3. TURN ON WAZE: Build your network. It’s painfully obvious that a good network is highly correlated with a successful fundraise. Over and over in the interviews, I heard MIT, Harvard, family, prior colleagues, etc. But there are also founders who built their network from scratch. How does a founder from Worcester State build a network? She attends every event she can. He participates in pitch competitions, applies for and gets into MassChallenge, and asks for connections. It might take a while, but anyone can build a network of hundreds to help them on their journey. Think of your network as the support team that can help you avoid speed traps and let you know when there is a Dunkin Donuts nearby to keep you going.
4. HEAD NORTH (STAR) and FOCUS ON THE ROAD: Develop your mission and the core pillars for your business. This will help anchor the founding team as well as provide a great basis for the elevator pitch and business vision. Seed-stage investors invest in the team (see above) and the vision. While the grand vision is important, investors want to see a focused plan to get there. Shore up the plan with more customer discovery than you think you can manage…then double it. One of our fundable founders did 500 discovery calls in one month. Lead with the vision, then tell the story through the lens of the customer.

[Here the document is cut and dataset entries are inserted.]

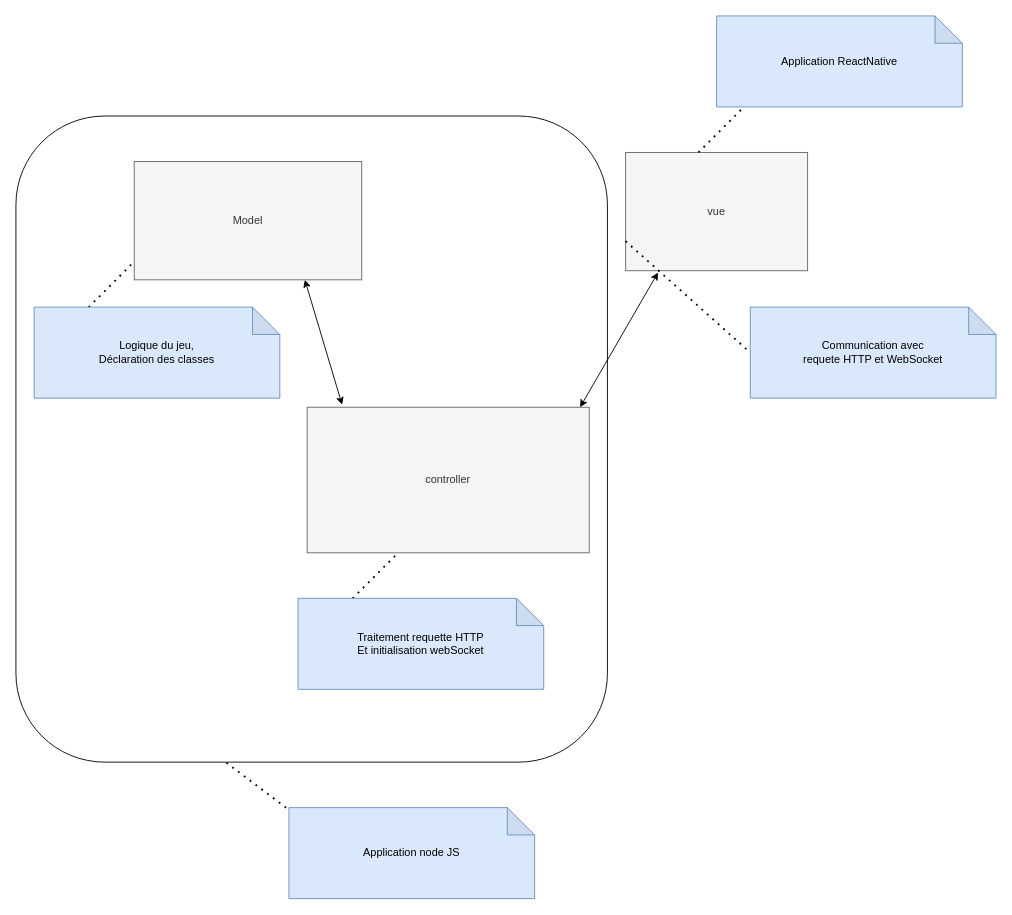
Above: documentation/mvc.drawio in gfhuth/werewolf (draw.io), before the change. Source tidied: cells renumbered, new cells numbered last; positions are measured from the earlier drawing's top-left corner, leaving out a move shared by most shapes. Both pictures are drawn from the tidied source at 91%, with x=0, y=0 at pixel (15, 15).
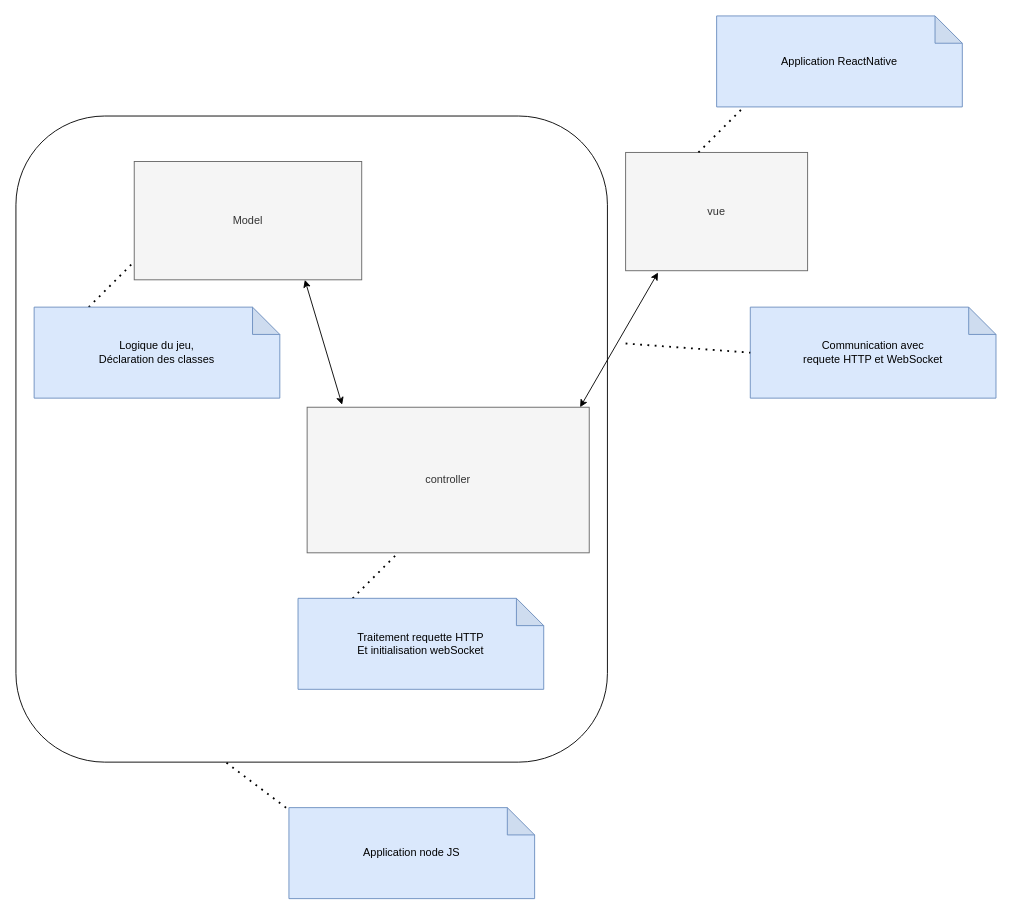
The same diagram, later.

Commit message:
mvc diagramme

The change refers to these unchanged cells:
```xml
<mxCell id="4" value="vue" style="rounded=0;whiteSpace=wrap;html=1;fillColor=#f5f5f5;fontColor=#333333;strokeColor=#666666;" parent="1" vertex="1">
  <mxGeometry x="670" y="150" width="200" height="130" as="geometry" />
</mxCell>
<mxCell id="7" value="&lt;font color=&quot;#000000&quot;&gt;Communication avec&lt;br&gt;requete HTTP et WebSocket&lt;/font&gt;" style="shape=note;whiteSpace=wrap;html=1;backgroundOutline=1;darkOpacity=0.05;fillColor=#dae8fc;strokeColor=#6c8ebf;" parent="1" vertex="1">
  <mxGeometry x="807" y="320" width="270" height="100" as="geometry" />
</mxCell>
```

Change to the diagram source:
```diff
@@
-    <mxCell id="8" style="endArrow=none;dashed=1;html=1;dashPattern=1 3;strokeWidth=2;fontColor=#000000;entryX=0;entryY=0.5;entryDx=0;entryDy=0;entryPerimeter=0;exitX=0;exitY=0.75;exitDx=0;exitDy=0;" parent="1" edge="1" source="4" target="7">
-      <mxGeometry relative="1" as="geometry" />
+    <mxCell id="8" style="endArrow=none;dashed=1;html=1;dashPattern=1 3;strokeWidth=2;fontColor=#000000;entryX=0;entryY=0.5;entryDx=0;entryDy=0;entryPerimeter=0;" parent="1" edge="1" target="7">
+      <mxGeometry relative="1" as="geometry">
+        <mxPoint x="670" y="360" as="sourcePoint" />
+      </mxGeometry>
     </mxCell>
```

5. SIPHON SOME GAS FROM FRIENDS: Hack your way to traction. While honing your pitch, enter some pitch competitions and win some money. Enter some accelerators and get investment and prizes. Find customers willing to pay for pilots and product development. Find non-dilutive grants through the federal SBIR program and grant programs offered by local government. Find employees who believe in the vision and will provide a lot of value at little cost today.
6. TAKE THE FORK IN THE ROAD AND PICK UP SOME VIRTUAL HITCHHIKERS: Do investor discovery quickly. Find the investors that will fall in love with you instantly. The right investor is usually an obvious fit. Listen to and filter advice. Be intentional about the decisions you make. Bring the investor on the journey with you and keep them informed along the way. Monthly updates to a curated group of investors can go a long way. I see about 200 investment pitches per year, and I would estimate that less than 10% take the simple step of sending a monthly update. It makes a difference!
7. ACCELERATE: Build to an inflection point. Figure out the inflection point by listening to what gets investors excited. Create the fear of missing out and a sense of urgency. Investors need to know why now. Take a detour to other cities where investors live to create FOMO. Strike while the iron is hot.
8. SELECT THE RIGHT OCTANE, OR GO ELECTRIC: Cheap fuel can create engine problems down the road. Don’t focus on valuation. Focus on the investment firms(s) that will get you to the finish line. Remember, this is only your first stop on the journey.
Fundraising never stops until the journey is over and you reach your business goals. Go on the journey with people you care about and with whom you want to share those experiences. Make sure to send pictures and souvenirs from the journey to those that help you along the way.
Photo credit: Kelly Lacy from Pexels